My Austrian colleague was on her way to annual leave and highly recommended the Boma Hotel for peace and quiet and a beautiful environment. Indeed it was an excellent recommendation. It’s a boutique hotel in a 1940s-built colonial house and the staff are incredibly kind and welcoming. The rooms are arranged around the gardens and the leafy internal patio.   There are two small restaurants, both outdoors but covered, one next to the pool at the back and another more intimate one overlooking the front garden and lit with oil lanterns. The food is really good, and they have dessert and CAKE!!

Next day, in the midst of a torrential downpour (harbinger of the rainy season to come), I set off at 7.30a.m. in a taxi for Kampala, for the private Case Hospital. Rush hour in Kampala is quite something; a chaotic flow of taxi motorbikes and cars and grumpy traffic police. Somehow it works. I noted again the influence of the ubiquitous Chinese in the city, as in Rwanda, although Kampala definitely feels more gritty and urban than Kigali. We reached the hospital just in time for my 9am consultation and within minutes, I began a series of tests: blood, urine, chest x-ray. While I waited for the results, I wandered around the hospital and did a spot of people-watching in the cafeteria on the top floor, while munching on salad and trying to access my work email.

It turned out that I was no longer testing positive for malaria, but they could see my system had been busy trying to fight it. Also, malaria can go into hiding for long periods and pop up again, so you need to be careful. The chest x-ray showed up signs of some kind of allergic reaction. This was disconcerting but at least provided a reason for the tight chest. I will follow up when back on leave in London. In the meantime, they gave me anti-histamine and an inhaler. That’s probably enough medical details for folk. I’ll spare you the rest!

I spent that night at the Red Chilli Hideaway in Kampala, much to Dr. Lucy’s satisfaction. It’s a large and sprawling hostel-type place, but with en-suite rooms too, at the very economical price of $40. It was clean and the shower was great. I also enjoyed having cocoa and banana cake in the afternoon. However, it didn’t quite do it for me in terms of atmosphere. Call me a snob, but I can do without witnessing tantrums from north Americans when their eggs don’t come sunny side-up! The Brits are just as bad insisting their toast is hot. Of course I never complain.

So Wednesday morning after another session at Case Hospital, I headed back to Entebbe and the haven of the Boma, where I slept for two days almost solid and ate a lot of cake in between – and some healthy stuff too. Friday came around far too quickly and reluctantly I headed to the airport to take the UN flight back to Kalemie. Upon arrival at check-in, I was informed that the Kalemie flight had been cancelled (the South African crew based in Lubumbashi party hard I’m convinced, given that this is the third time in three months they have been “sick”). I decided to take up the offer of flying to Goma. I like any opportunity to pass by HQ for Civil Affairs, even though I’m usually grovelling for forgiveness for late submissions or not knowing what’s going on (to be fair, it has to be said that there has been a not inconsiderable amount of being kept in the dark by my “butterfly” Congolese tandem, but enough said about that. (As I said, I never complain…!) And it’s always a delight to stay with the lovely Marion (French Civil Affairs colleague in the Goma field office).

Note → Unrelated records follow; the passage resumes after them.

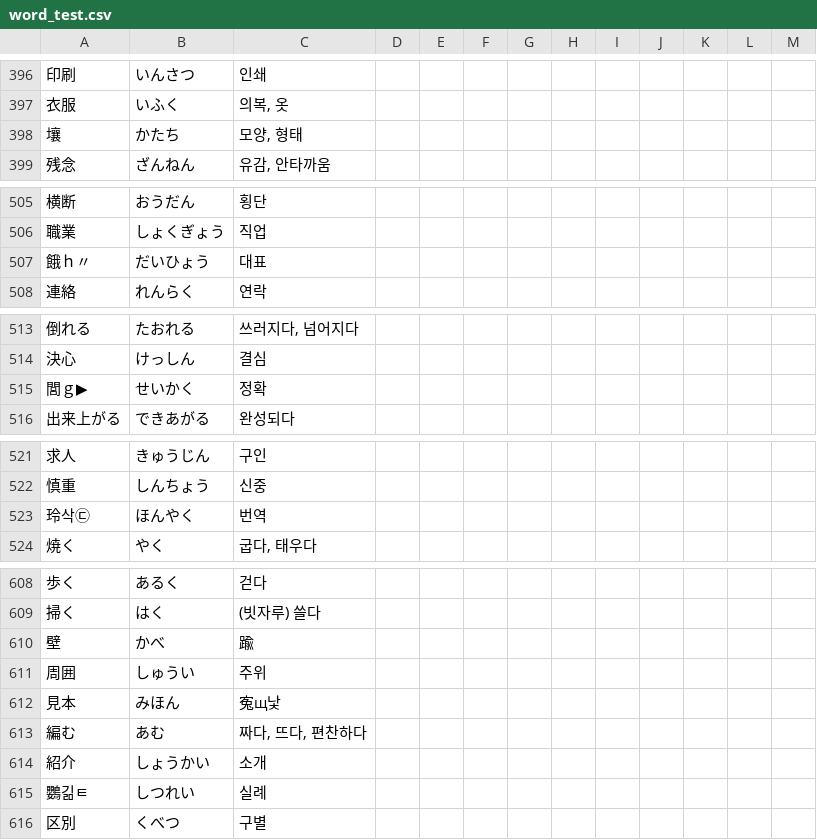
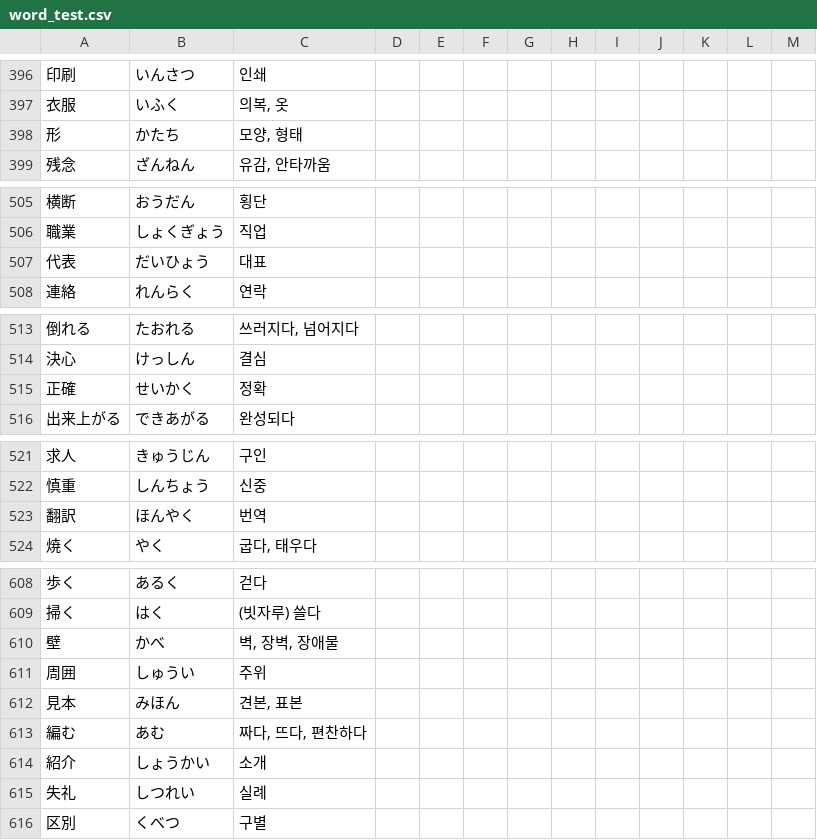
Before and after one commit to JinYoung-Heo/Japanese-Word-Test, a CSV file: word_test.csv, drawn as a sheet; only a part is shown, gaps mark what is left out; the diff covers the shown part only; the diff names each change by its address in the sheet, - before the commit and + after, or states it on an @@ line.

```diff
--- a/word_test.csv
+++ b/word_test.csv
-A398: 壤
+A398: 形
-A507: 餓ｈ〃
+A507: 代表
-A515: 閭ｇ▶
+A515: 正確
-A523: 玲삭㉢
+A523: 翻訳
-C610: 踰
+C610: 벽, 장벽, 장애물
-C612: 寃щ낯
+C612: 견본, 표본
-A615: 鸚긺ㅌ
+A615: 失礼
```
Also changed, not shown: 1 added row, 1 removed row and 25 edited cells elsewhere in this file.
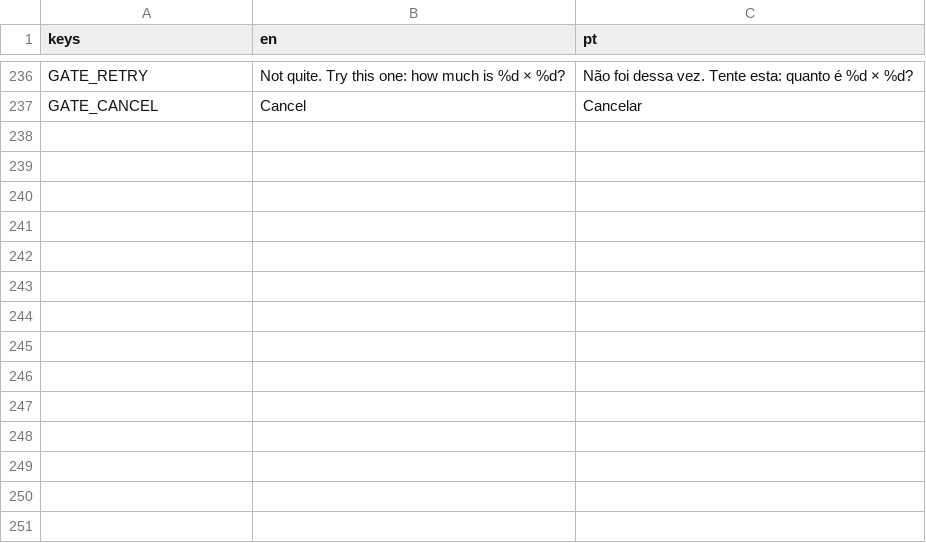
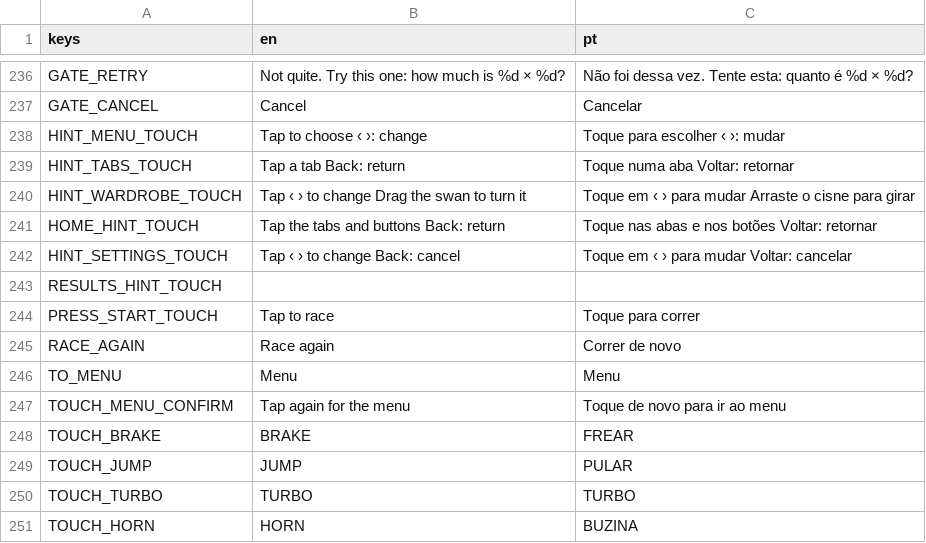
Before and after one commit to schlupfwerk/schlupfwerk_swanrace, a CSV file: translations/strings.csv, drawn as a sheet; only a part is shown, gaps mark what is left out.

```diff
--- a/translations/strings.csv
+++ b/translations/strings.csv
@@ -237 +237,15 @@ GATE_RETRY,"Not quite. Try this one: how much is %d × %d?","Não foi dessa vez.
 GATE_CANCEL,Cancel,Cancelar
+HINT_MENU_TOUCH,Tap to choose   ‹ ›: change,Toque para escolher   ‹ ›: mudar
+HINT_TABS_TOUCH,Tap a tab   Back: return,Toque numa aba   Voltar: retornar
+HINT_WARDROBE_TOUCH,Tap ‹ › to change   Drag the swan to turn it,Toque em ‹ › para mudar   Arraste o cisne para girar
+HOME_HINT_TOUCH,Tap the tabs and buttons   Back: return,Toque nas abas e nos botões   Voltar: retornar
+HINT_SETTINGS_TOUCH,Tap ‹ › to change   Back: cancel,Toque em ‹ › para mudar   Voltar: cancelar
+RESULTS_HINT_TOUCH,,
+PRESS_START_TOUCH,Tap to race,Toque para correr
+RACE_AGAIN,Race again,Correr de novo
+TO_MENU,Menu,Menu
+TOUCH_MENU_CONFIRM,Tap again for the menu,Toque de novo para ir ao menu
+TOUCH_BRAKE,BRAKE,FREAR
+TOUCH_JUMP,JUMP,PULAR
+TOUCH_TURBO,TURBO,TURBO
+TOUCH_HORN,HORN,BUZINA
```
Also changed, not shown: 25 other files.
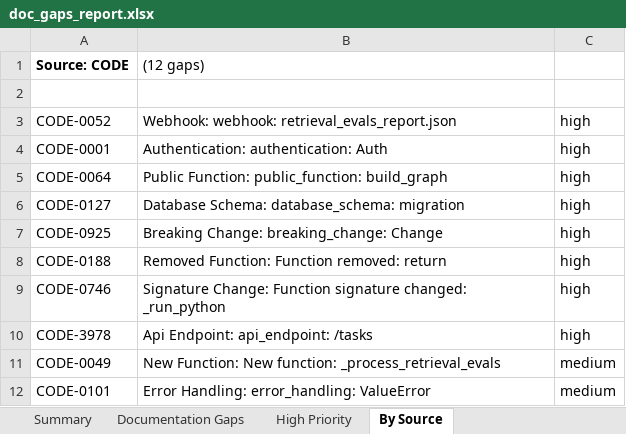
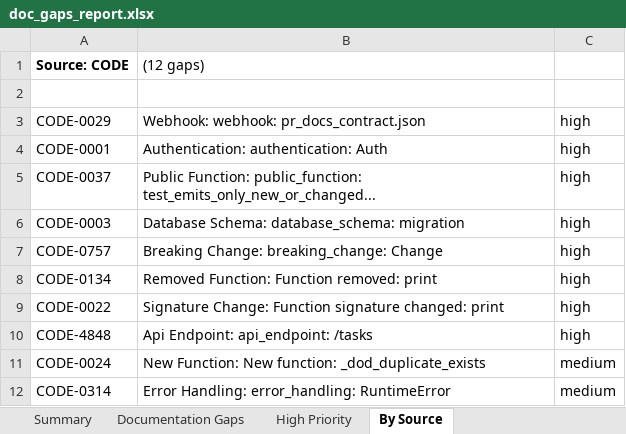
Before and after one commit to YevheniiaDolska/automated-docs-pipeline, an Excel workbook: reports/doc_gaps_report.xlsx, sheet By Source, drawn as a sheet; values as stored, in another font and other column widths than the file's, no borders; the diff names each change by its address in the sheet, - before the commit and + after, or states it on an @@ line.

```diff
--- a/reports/doc_gaps_report.xlsx (sheet By Source)
+++ b/reports/doc_gaps_report.xlsx (sheet By Source)
-A3 (Source: CODE): CODE-0052
+A3 (Source: CODE): CODE-0029
-B3 ((12 gaps)): Webhook: webhook: retrieval_evals_report.json
+B3 ((12 gaps)): Webhook: webhook: pr_docs_contract.json
-A5 (Source: CODE): CODE-0064
+A5 (Source: CODE): CODE-0037
-B5 ((12 gaps)): …Function: public_function: build_graph
+B5 ((12 gaps)): …Function: public_function: test_emits_only_new_or_changed...
-A6 (Source: CODE): CODE-0127
+A6 (Source: CODE): CODE-0003
-A7 (Source: CODE): CODE-0925
+A7 (Source: CODE): CODE-0757
-A8 (Source: CODE): CODE-0188
+A8 (Source: CODE): CODE-0134
-B8 ((12 gaps)): Removed Function: Function removed: return
+B8 ((12 gaps)): Removed Function: Function removed: print
-A9 (Source: CODE): CODE-0746
+A9 (Source: CODE): CODE-0022
-B9 ((12 gaps)): …signature changed: _run_python
+B9 ((12 gaps)): …signature changed: print
-A10 (Source: CODE): CODE-3978
+A10 (Source: CODE): CODE-4848
-A11 (Source: CODE): CODE-0049
+A11 (Source: CODE): CODE-0024
-B11 ((12 gaps)): …New function: _process_retrieval_evals
+B11 ((12 gaps)): …New function: _dod_duplicate_exists
-A12 (Source: CODE): CODE-0101
+A12 (Source: CODE): CODE-0314
-B12 ((12 gaps)): Error Handling: error_handling: ValueError
+B12 ((12 gaps)): Error Handling: error_handling: RuntimeError
```
Also changed, not shown: sheet Documentation Gaps, sheet High Priority, sheet Summary, 14 other files.
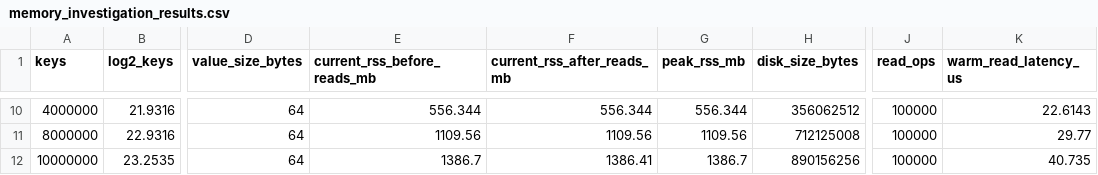
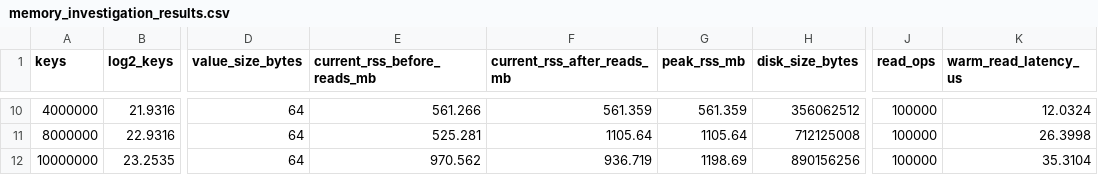
Before and after one commit to jolneetanky/tiny-kv, a CSV file: bench/memory_investigation_results.csv, drawn as a sheet; only a part is shown, gaps mark what is left out; the diff covers the shown part only; the diff names each change by its address in the sheet, - before the commit and + after, or states it on an @@ line.

Commit message:
save new results after adding bloom filter

```diff
--- a/bench/memory_investigation_results.csv
+++ b/bench/memory_investigation_results.csv
-E10 (current_rss_before_reads_mb): 556.344
+E10 (current_rss_before_reads_mb): 561.266
-F10 (current_rss_after_reads_mb): 556.344
+F10 (current_rss_after_reads_mb): 561.359
-G10 (peak_rss_mb): 556.344
+G10 (peak_rss_mb): 561.359
-K10 (warm_read_latency_us): 22.6143
+K10 (warm_read_latency_us): 12.0324
-E11 (current_rss_before_reads_mb): 1109.56
+E11 (current_rss_before_reads_mb): 525.281
-F11 (current_rss_after_reads_mb): 1109.56
+F11 (current_rss_after_reads_mb): 1105.64
-G11 (peak_rss_mb): 1109.56
+G11 (peak_rss_mb): 1105.64
-K11 (warm_read_latency_us): 29.77
+K11 (warm_read_latency_us): 26.3998
-E12 (current_rss_before_reads_mb): 1386.7
+E12 (current_rss_before_reads_mb): 970.562
-F12 (current_rss_after_reads_mb): 1386.41
+F12 (current_rss_after_reads_mb): 936.719
-G12 (peak_rss_mb): 1386.7
+G12 (peak_rss_mb): 1198.69
-K12 (warm_read_latency_us): 40.735
+K12 (warm_read_latency_us): 35.3104
```
Also changed, not shown: 29 edited cells elsewhere in this file, 1 other file.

The cancelled flight was rescheduled for Saturday morning and so in I came again to Kalemie for the next stretch of three weeks before heading off for my three weeks of leave followed by one week’s training.   In fact as I write this (backdated), I am sitting once again in the Boma in Entebbe, waiting to be driven to the airport for my flight back to London – via Dubai!  Holidays here I come 🙂 Looking forward to seeing family and friends.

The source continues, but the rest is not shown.